The sanctions measure is virtually identical to one passed overwhelming by the House and, with its 87-0 margin of passage, would seem to be veto-proof. However, its fate is uncertain because of the possibility of snags in the other tax issues before the House-Senate conference.
The measure would ban sales of equipment to Iraq that could be used for military purposes and would require the United States to oppose loans to Iraq by international financial institutions. Although the United States does not now sell weapons to Iraq, it does export $200 million worth of radios, electronic goods and machinery that could have military uses.
The new version, milder than one approved last month by the Senate, excluded any embargo of agricultural exports or credits, thereby removing the chief obstacle to a compromise with the House.
Sen. Jesse Helms (R-N.C.), a sponsor of the measure, said the United States must take some firm action against Iraq for its reported use of chemical weapons against Kurdish insurgents, even though the Reagan Administration has pressed for limiting the U.S. response to diplomatic protests.
Iraq has been guilty of “crimes against humanity,” Helms said. “The United States must not sit back and idly watch it proceed.”
The tax bill containing the Iraqi sanctions measure was composed primarily of technical corrections and clarifications of the 1986 tax reform law. Before passing it 87 to 1, the Senate overwhelmingly defeated a proposal by Sen. Bill Bradley (D-N.J.) to drop several tax breaks and use the $1.8 billion saved over three years for an anti-drug campaign.

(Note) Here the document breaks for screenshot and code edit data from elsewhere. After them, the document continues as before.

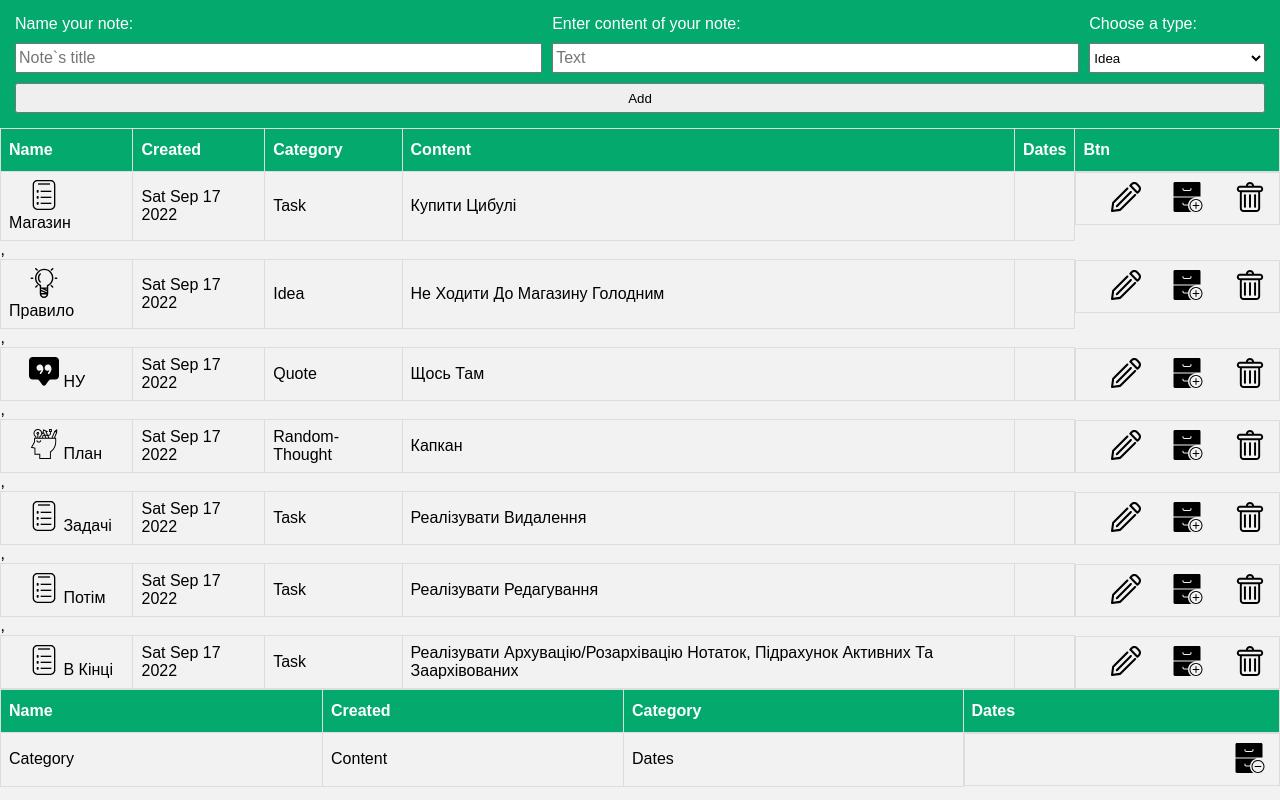
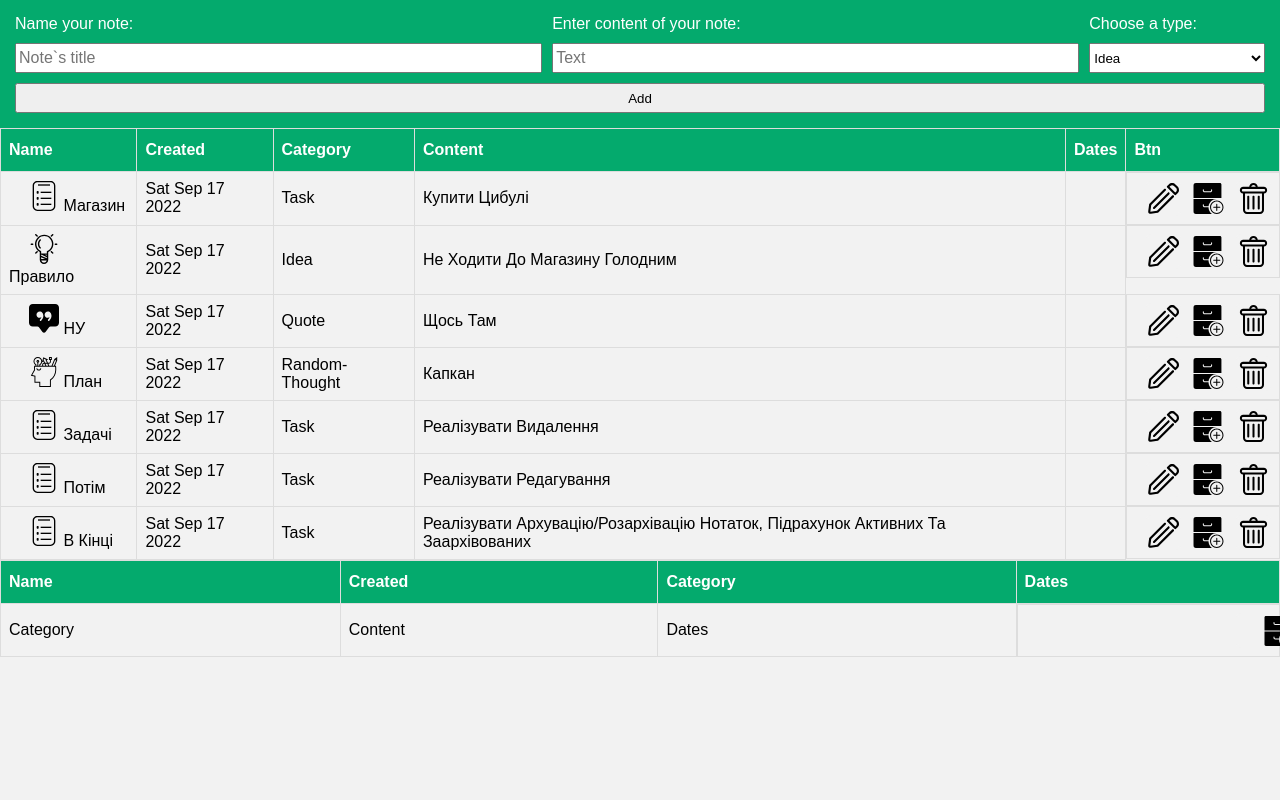
Before and after one commit to mrok-creator/taskbar-radency, a website with bundled scripts: page index.html in a window 1280 px wide. Built offline with nearby package versions, Linux system fonts and the light colour scheme.

Commit message:
deleting notes from list

```diff
--- a/css/styles.css
+++ b/css/styles.css
@@ -78,13 +78,29 @@ ul {
 }
 
 .btn {
+  height: 35px;
+  width: 35px;
+  margin-left: 10px;
   background-color: transparent;
-  border: none;
+  border: 2px solid;
+  border-color: #f2f2f2;
+  border-radius: 5px;
   color: #000;
 }
 
+.btn.trash {
+  background-image: url("../images/svg/trash.svg");
+}
+.btn.zip {
+  background-image: url("../images/svg/archive-add.svg");
+}
+.btn.edit {
+  background-image: url("../images/svg/edit.svg");
+}
+
 .btn:hover {
-  color: #04aa6d;
+  border-color: #04aa6d;
+  scale: 1.1;
 }
 
 .icon {
--- a/js/index.js
+++ b/js/index.js
@@ -14,7 +14,7 @@ function init() {
     addNewNote(notes);
     return;
   }
-
+  addToStorage(...initialNotes);
   addNewNote(initialNotes);
 }
 
--- a/js/localeStorage.js
+++ b/js/localeStorage.js
@@ -1,8 +1,8 @@
 import { KEY_LOCAL_STORAGE } from "./shared/constante.js";
 
-export function addToStorage(data, ...args) {
+export function addToStorage(...args) {
   const storageData = getFromStorage();
-  const notesList = [...storageData, data, ...args];
+  const notesList = [...storageData, ...args];
   localStorage.setItem(KEY_LOCAL_STORAGE, JSON.stringify(notesList));
 }
 
--- a/js/markup/notesMarkup.js
+++ b/js/markup/notesMarkup.js
@@ -1,6 +1,7 @@
 export function createListMarkup(data) {
   const listMarkup = data.map((item) => createNoteMarkup(item));
-  return listMarkup.join();
+
+  return listMarkup.join("");
 }
 export function createNoteMarkup({ id, date, title, text, type, dates }) {
   return `<tr data-id="${id}">
@@ -21,39 +22,16 @@ export function createNoteMarkup({ id, date, title, text, type, dates }) {
           <td>${text}</td>
           <td>${dates}</td>
            <td class="btnThumb">
-            <button class="btn" type="button" data-id="${id}" data-action="edit">
-              <svg
-                class="icon"
-                width="30"
-                height="30"
-                aria-label="Notes control button"
-              >
-                <use class="" href="./images/svg/sprite.svg#edit"></use>
-              </svg>
+            <button class="btn edit" type="button" data-id="${id}" data-action="edit">
+
             </button>
 
-            <button class="btn" type="button" data-id="${id}" data-action="zip">
-              <svg
-                class="icon"
-                width="30"
-                height="30"
-                aria-label="Notes control button"
-              >
-                <use class="" href="./images/svg/sprite.svg#archive-add"></use>
-              </svg>
+            <button class="btn zip" type="button" data-id="${id}" data-action="zip">
+
             </button>
 
-            <button class="btn" type="button" data-id="${id}"  data-action="trash">
-              <svg
-                class="icon"
-                width="30"
-                height="30"
-                aria-label="Notes control button"
-                data-action="trash"
-                data-id="${id}"
-              >
-                <use class="" href="./images/svg/sprite.svg#trash"></use>
-              </svg>
+            <button class="btn trash" type="button" data-id="${id}"  data-action="trash">
+
             </button>
           </td>
         </tr>`;
--- a/js/noteModel.js
+++ b/js/noteModel.js
@@ -39,10 +39,12 @@ function deleteNotes(e) {
     return;
   }
   const doneTaskId = e.target.dataset.id;
-  console.log(doneTaskId);
+
+  const td = e.target.parentNode;
+  const tr = td.parentNode;
 
   deleteFromStorage(doneTaskId);
-  e.target.parentNode.remove();
+  tr.remove();
 }
 
 notesListRef.addEventListener("click", deleteNotes);
```
Also changed, not shown: images/svg/archive-add.svg (added), images/svg/edit.svg (added), images/svg/trash.svg (added).
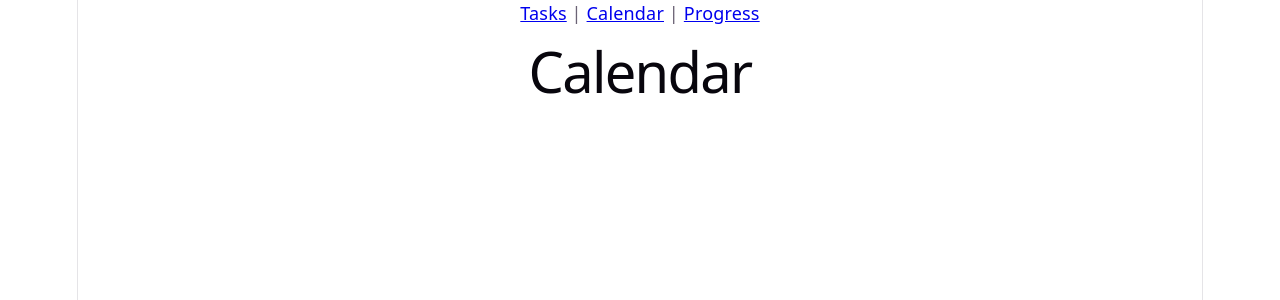
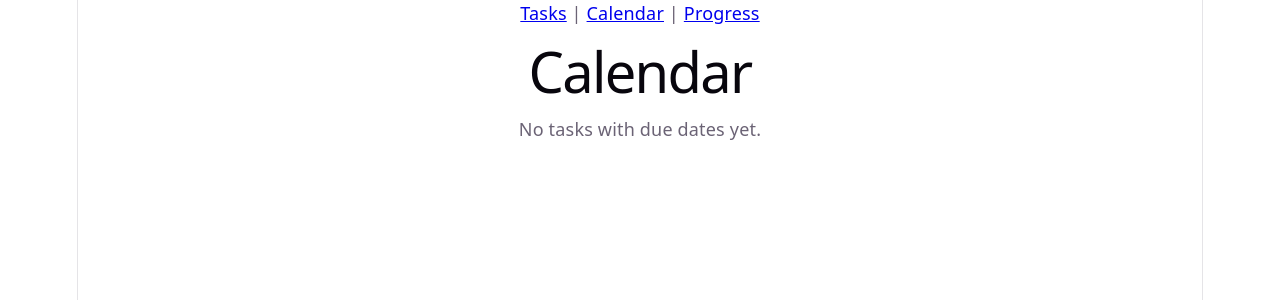
Before and after one commit to ahohenna/OMA-SOVELLUS-WOH, a React (Vite) app: page /calendar in a window 1280 px wide. Shown: the top 300 px of the page. Built offline with nearby package versions, Linux system fonts and the light colour scheme.

Commit message:
Lisää eräpäiväkalenteri

```diff
--- a/src/pages/Calendar.jsx
+++ b/src/pages/Calendar.jsx
@@ -1,3 +1,31 @@
 export default function Calendar() {
-  return <h1>Calendar</h1>
+  const savedTasks = localStorage.getItem('tasks')
+  const tasks = savedTasks ? JSON.parse(savedTasks) : []
+
+  const scheduledTasks = tasks
+    .filter((task) => task.dueDate)
+    .sort((first, second) => first.dueDate.localeCompare(second.dueDate))
+
+  return (
+    <main>
+      <h1>Calendar</h1>
+
+      {scheduledTasks.length === 0 ? (
+        <p>No tasks with due dates yet.</p>
+      ) : (
+        <ul>
+          {scheduledTasks.map((task) => (
+            <li key={task.id}>
+              <strong>
+                {new Date(`${task.dueDate}T00:00:00`).toLocaleDateString()}
+              </strong>
+              {' — '}
+              {task.name}
+              {task.completed && ' (Completed)'}
+            </li>
+          ))}
+        </ul>
+      )}
+    </main>
+  )
 }
```
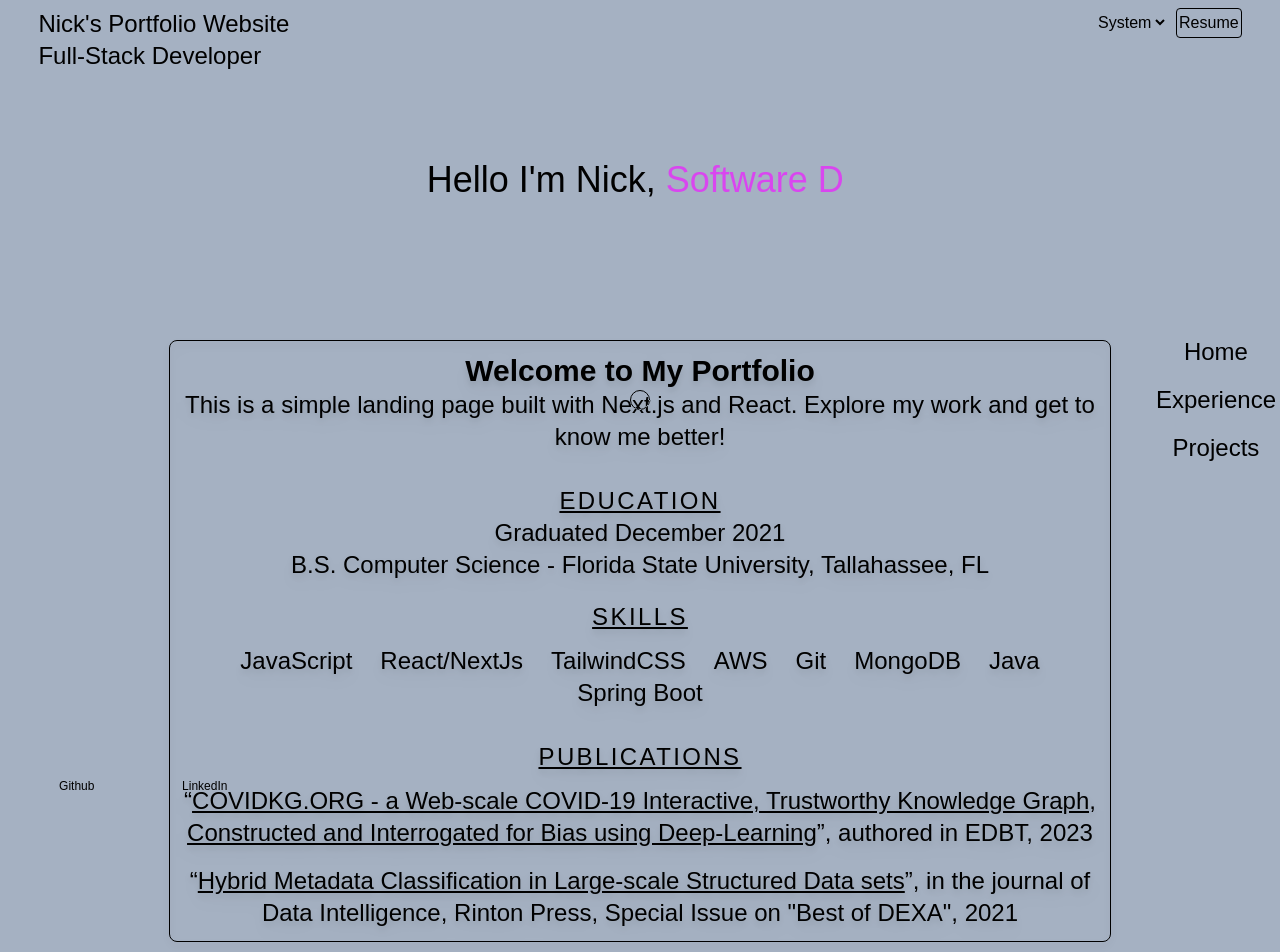
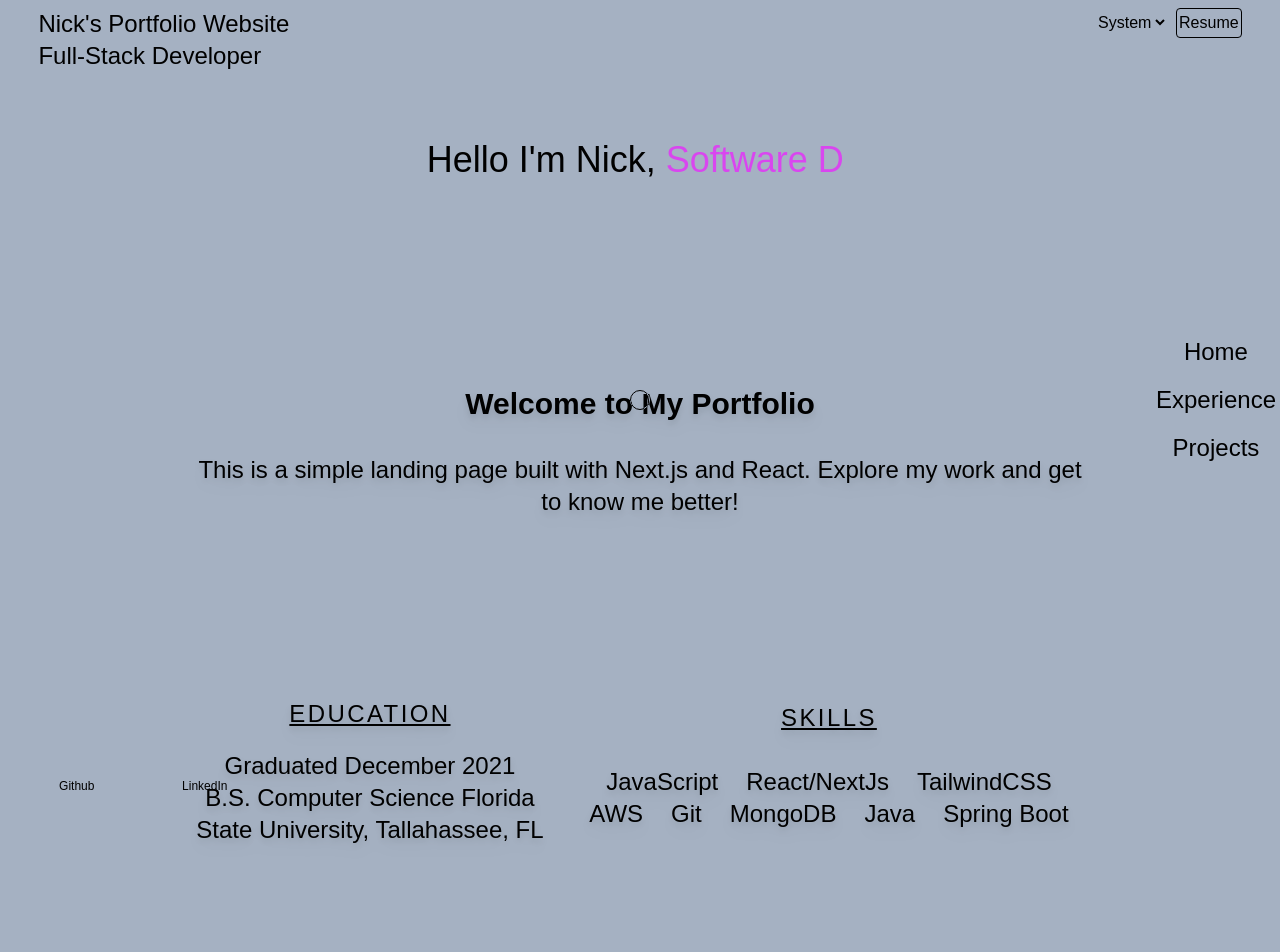
Before and after one commit to kwNick/Resume-Site, a Next.js app: page / in a window 1280 px wide. Shown: the top 952 px of the page. Built offline with nearby package versions, Linux system fonts and the light colour scheme.

Commit message:
styling the home page;

```diff
--- a/src/app/page.tsx
+++ b/src/app/page.tsx
@@ -4,13 +4,13 @@ import ReactTypeWriter from "../components/ReactTypeWriter";
 export default function Home() {
 
   return (
-    <div className="w-full min-h-full py-5 px-3">
+    <div className="w-full min-h-full py-5 px-3 flex flex-col items-center justify-center">
       <ReactTypeWriter />
 
-      <div className="min-h-[45vh] flex items-center justify-center mb-10">
-        <div className="w-3/4 flex flex-col gap-y-5 border border-colour rounded-lg drop-shadow-lg">
+      <div className="w-full min-h-[65vh] flex items-center justify-center mb-10">
+        <div className="p-3 w-3/4 flex flex-col gap-y-5 rounded-lg drop-shadow-lg">
 
-          <div className="p-3">
+          <div className="p-3 w-full min-h-[35vh] flex flex-col items-center justify-center gap-y-8">
             <h1 className="text-3xl font-bold text-center">
               Welcome to My Portfolio
             </h1>
@@ -19,20 +19,21 @@ export default function Home() {
             </p>
           </div>
 
+          <div className="w-full min-h-[40vh] flex items-center">
             <div className="text-xl lg:text-2xl text-center">
-            <p className="underline tracking-widest uppercase">
+              <p className="pb-5 underline tracking-widest uppercase">
                 Education
               </p>
               <p className="">
                 Graduated December 2021
               </p>
               <p>
-              B.S. Computer Science - Florida State University, Tallahassee, FL
+                B.S. Computer Science Florida State University, Tallahassee, FL
               </p>
             </div>
 
             <div className="text-xl lg:text-2xl text-center">
-            <p className="underline tracking-widest uppercase">
+              <p className="pb-5 underline tracking-widest uppercase">
                 Skills
               </p>
               <ul className="p-3 flex gap-x-7 flex-wrap items-center justify-center">
@@ -46,12 +47,13 @@ export default function Home() {
                 <li>Spring Boot</li>
               </ul>
             </div>
+          </div>
 
-          <div className="text-xl lg:text-2xl text-center">
-            <p className="underline tracking-widest uppercase">
+          <div className="w-full min-h-[40vh] text-xl lg:text-2xl text-center">
+            <p className="pb-5 underline tracking-widest uppercase">
               Publications
             </p>
-            <ul className="p-3 flex gap-y-4 flex-wrap items-center justify-center">
+            <ul className="p-5 flex gap-y-8 flex-wrap items-center justify-center">
               <li>
                 &ldquo;
                 <Link href="https://openproceedings.org/2023/conf/edbt/3-paper-147.pdf" target="_blank" rel="noopener noreferrer" className="underline">
--- a/src/components/ReactTypeWriter.tsx
+++ b/src/components/ReactTypeWriter.tsx
@@ -3,7 +3,7 @@ import { Typewriter } from "react-simple-typewriter";
 
 const ReactTypeWriter = () => {
     return (
-        <div className="min-h-[40vh] flex items-center justify-center">
+        <div className=" w-full min-h-[35vh] flex items-center justify-center">
             <h1 className="text-colour text-4xl">
                 Hello I&apos;m Nick,{' '}
                 <span className="text-fuchsia-500">
--- a/src/resources/navItems.ts
+++ b/src/resources/navItems.ts
@@ -11,9 +11,5 @@ export const navItems = [
         value: "Projects",
         href: "/projects",
     },
-    // {
-    //     value: "Blog",
-    //     href: "/blog",
-    // },
 
 ];
```
Lines whose indentation alone changed are shown as unchanged.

“It is a question of priorities,” argued Bradley, who later cast the sole vote against the package. But Sen. Max Baucus (D-Mont.), floor manager of the bill, countered that it is senseless to “spend money on a bill that this body has not yet seen.”
Earlier, the Senate rejected by an 85-2 vote a Bradley proposal that would have liberalized a tax benefit designed to benefit low-income working families with children.
Also included in the tax correction legislation are measures that would:
--Allow families to avoid tax on interest earned on U.S. savings bonds redeemed to pay for college or vocational education.
--Require the Internal Revenue Service to inform taxpayers of their legal rights and ban collections quotas for agents.
--Require federal purchase of 540 acres of land 30 miles west of Washington at the site of the Second Battle of Manassas to block construction of a shopping mall.
--Deny all deductions for business purposes of the basic monthly charge for a home telephone.